= Study material =
○ ○ ○

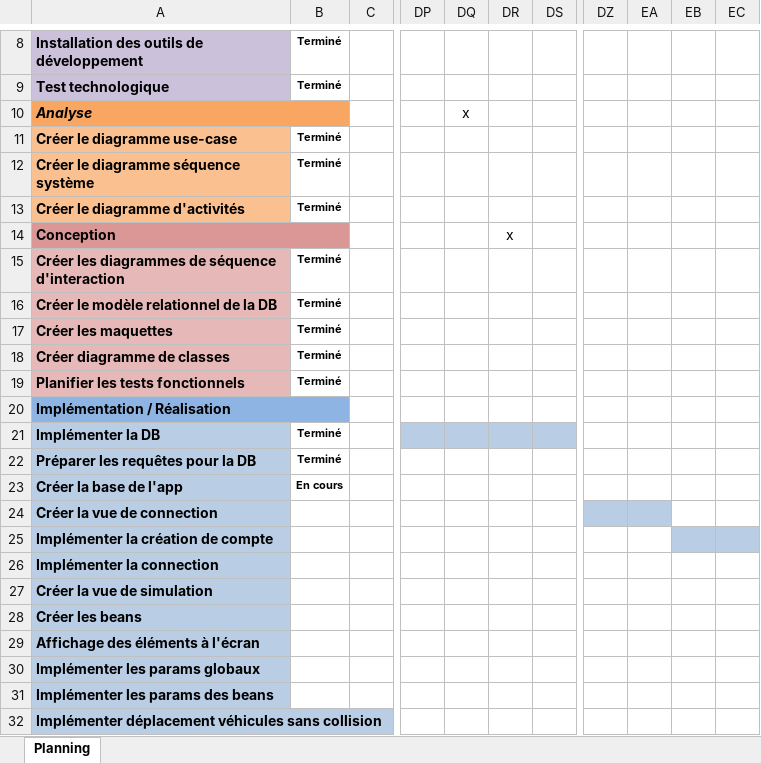
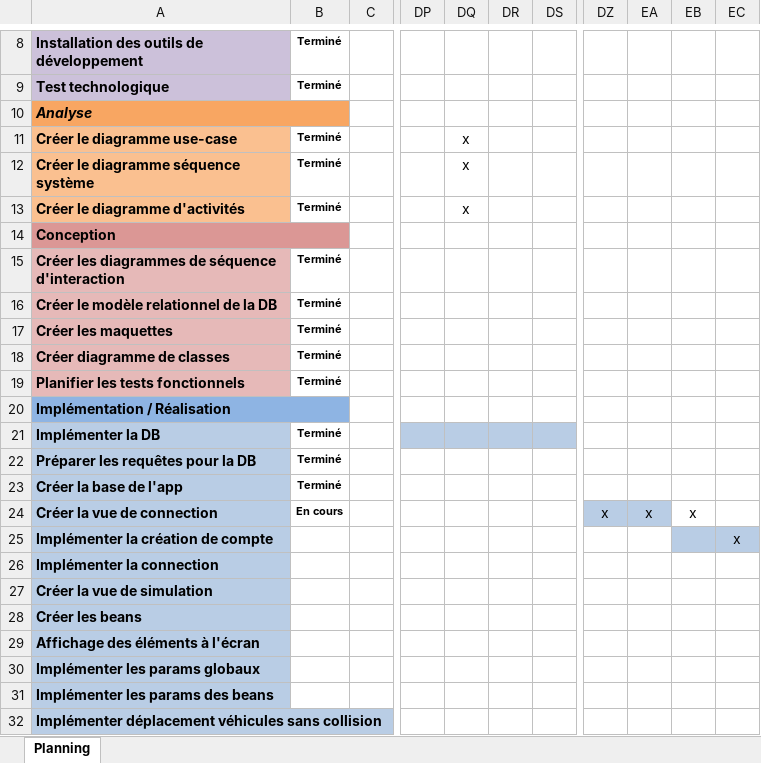
Before and after one commit to alikadev/RoadTrafficSimulator, an Excel workbook: docs/2_CAND_Modele_Planning_2024.xlsx, sheet Planning, drawn as a sheet; only a part is shown, gaps mark what is left out; values as stored, in another font and other column widths than the file's, no borders; charts and pictures and conditional formats not drawn; the diff names each change by its address in the sheet, - before the commit and + after, or states it on an @@ line.

```diff
--- a/docs/2_CAND_Modele_Planning_2024.xlsx (sheet Planning)
+++ b/docs/2_CAND_Modele_Planning_2024.xlsx (sheet Planning)
-DQ10: x
+DQ10: (empty)
-DQ11:DQ13: (empty)
+DQ11:DQ13: x
-DR14: x
+DR14: (empty)
-B23: En cours
+B23: Terminé
-B24: (empty)
+B24: En cours
-DZ24: (empty)
+DZ24: x
-EA24: (empty)
+EA24: x
-EB24: (empty)
+EB24: x
-EC25: (empty)
+EC25: x
```
Also changed, not shown: charts or pictures, docs/3_CAND_Modele_Journal_2024.xlsx, 17 other files.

○ ○ ○

Look for the word "shown" in every line of the listing and copy the lines that have it.

= Written reply =
Before and after one commit to alikadev/RoadTrafficSimulator, an Excel workbook: docs/2_CAND_Modele_Planning_2024.xlsx, sheet Planning, drawn as a sheet; only a part is shown, gaps mark what is left out; values as stored, in another font and other column widths than the file's, no borders; charts and pictures and conditional formats not drawn; the diff names each change by its address in the sheet, - before the commit and + after, or states it on an @@ line.
Also changed, not shown: charts or pictures, docs/3_CAND_Modele_Journal_2024.xlsx, 17 other files.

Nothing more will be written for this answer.